Exercise brief:
Report back each line of the data that contains the word "setUserAnswer".

(Web interface edit records)

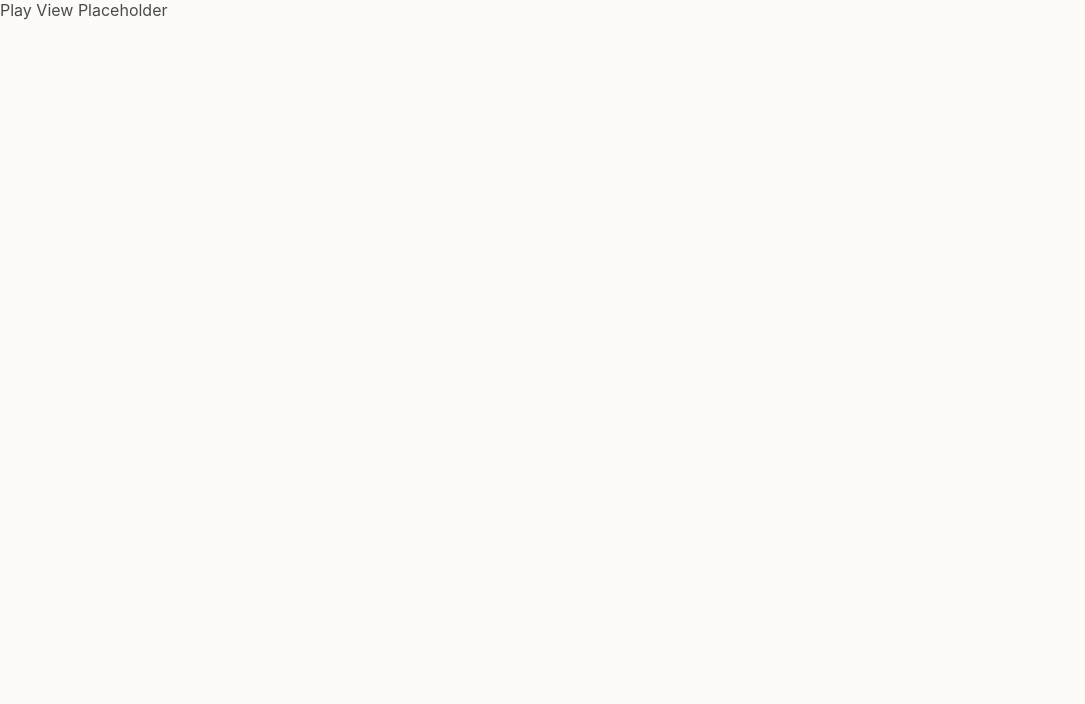
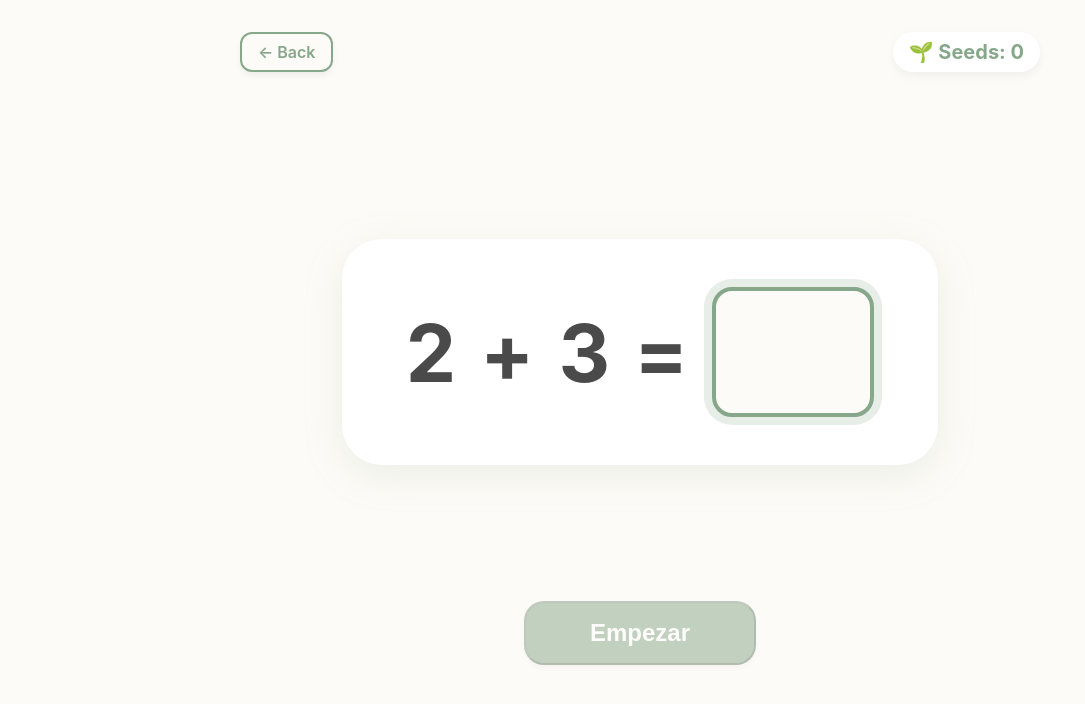
Before and after one commit to samuelaure/math-app, a React (Vite) app: page /play in a window 1280 px wide. Shown: the top 704 px of the page, without its empty margins (0-1085 px from the left). Built offline with nearby package versions, Linux system fonts and the light colour scheme.

Commit message:
feat(play): implement interactive math game loop

```diff
--- a/src/App.jsx
+++ b/src/App.jsx
@@ -1,12 +1,13 @@
 import { BrowserRouter, Routes, Route } from 'react-router-dom';
 import Home from './pages/Home';
+import Play from './pages/Play';
 
 function App() {
   return (
     <BrowserRouter>
       <Routes>
         <Route path="/" element={<Home />} />
-        <Route path="/play" element={<div>Play View Placeholder</div>} />
+        <Route path="/play" element={<Play />} />
         <Route path="/dashboard" element={<div>Dashboard Placeholder</div>} />
       </Routes>
     </BrowserRouter>
--- /dev/null
+++ b/src/hooks/useGameLoop.js
@@ -0,0 +1,44 @@
+import { useState, useEffect, useCallback } from 'react';
+import { generateProblem, calculateNextLevel } from '../utils/mathEngine';
+import { useProgress } from './useProgress';
+
+export const useGameLoop = () => {
+  const { progress, addSeed, recordAnswer } = useProgress();
+  const [problem, setProblem] = useState(() => generateProblem(progress.level));
+  const [userAnswer, setUserAnswer] = useState('');
+  const [status, setStatus] = useState('idle'); // 'idle', 'correct', 'incorrect'
+  const [timeWaiting, setTimeWaiting] = useState(0);
+
+  useEffect(() => {
+    if (status === 'idle') {
+      const timer = setInterval(() => setTimeWaiting(t => t + 1), 1000);
+      return () => clearInterval(timer);
+    }
+  }, [status, problem]);
+
+  const submitAnswer = useCallback(() => {
+    if (userAnswer === '') return;
+
+    const isCorrect = parseInt(userAnswer, 10) === problem.answer;
+    setStatus(isCorrect ? 'correct' : 'incorrect');
+
+    const relevantHistory = [...progress.history, isCorrect].slice(-3);
+    const nextLevel = calculateNextLevel(progress.level, relevantHistory);
+
+    if (isCorrect) {
+      addSeed();
+    }
+
+    recordAnswer(isCorrect, nextLevel);
+
+    setTimeout(() => {
+      setProblem(generateProblem(nextLevel));
+      setUserAnswer('');
+      setStatus('idle');
+      setTimeWaiting(0);
+    }, 1500);
+
+  }, [userAnswer, problem.answer, progress.level, progress.history, addSeed, recordAnswer]);
+
+  return { problem, userAnswer, setUserAnswer, submitAnswer, status, timeWaiting, progress };
+};
--- /dev/null
+++ b/src/pages/Play.jsx
@@ -0,0 +1,90 @@
+import { useEffect, useRef } from 'react';
+import { motion, AnimatePresence } from 'framer-motion';
+import { useGameLoop } from '../hooks/useGameLoop';
+import { Link } from 'react-router-dom';
+import '../styles/theme.css';
+
+export default function Play() {
+  const { problem, userAnswer, setUserAnswer, submitAnswer, status, timeWaiting, progress } = useGameLoop();
+  const inputRef = useRef(null);
+
+  useEffect(() => {
+    if (status === 'idle' && inputRef.current) {
+      inputRef.current.focus();
+    }
+  }, [status, problem]);
+
+  const handleKeyDown = (e) => {
+    if (e.key === 'Enter') {
+      submitAnswer();
+    }
+  };
+
+  const showWhisper = timeWaiting > 10 && status === 'idle';
+
+  return (
+    <div className="play-container">
+      <div className="top-bar">
+        <Link to="/" className="btn secondary small">← Back</Link>
+        <div className="seeds-badge">🌱 Seeds: {progress.seeds}</div>
+      </div>
+
+      <main className="game-area">
+        <AnimatePresence mode="wait">
+          <motion.div
+            key={`${problem.num1}-${problem.operation}-${problem.num2}`}
+            initial={{ y: -20, opacity: 0 }}
+            animate={{ y: 0, opacity: 1 }}
+            exit={{ y: 20, opacity: 0 }}
+            className="equation"
+          >
+            <span className="number">{problem.num1}</span>
+            <span className="operator">{problem.operation}</span>
+            <span className="number">{problem.num2}</span>
+            <span className="operator">=</span>
+
+            <div className="input-wrapper">
+               <input
+                ref={inputRef}
+                type="number"
+                value={userAnswer}
+                onChange={(e) => setUserAnswer(e.target.value)}
+                onKeyDown={handleKeyDown}
+                disabled={status !== 'idle'}
+                className={`answer-input ${status}`}
+              />
+              {showWhisper && (
+                <motion.div
+                  className="whisper-glow"
+                  animate={{ opacity: [0, 0.4, 0] }}
+                  transition={{ repeat: Infinity, duration: 2 }}
+                />
+              )}
+            </div>
+          </motion.div>
+        </AnimatePresence>
+
+        <div className="status-feedback">
+          {status === 'correct' && (
+             <motion.div initial={{ scale: 0 }} animate={{ scale: 1 }} className="feedback correct">
+                ✨ ¡Correcto!
+             </motion.div>
+          )}
+          {status === 'incorrect' && (
+             <motion.div initial={{ scale: 0 }} animate={{ scale: 1 }} className="feedback incorrect">
+                Intenta de nuevo...
+             </motion.div>
+          )}
+        </div>
+
+        <button
+          className="btn commit-btn"
+          onClick={submitAnswer}
+          disabled={status !== 'idle' || userAnswer === ''}
+        >
+          Empezar
+        </button>
+      </main>
+    </div>
+  );
+}
```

Expected answer:
+  const [userAnswer, setUserAnswer] = useState('');
+      setUserAnswer('');
+  return { problem, userAnswer, setUserAnswer, submitAnswer, status, timeWaiting, progress };
+  const { problem, userAnswer, setUserAnswer, submitAnswer, status, timeWaiting, progress } = useGameLoop();
+                onChange={(e) => setUserAnswer(e.target.value)}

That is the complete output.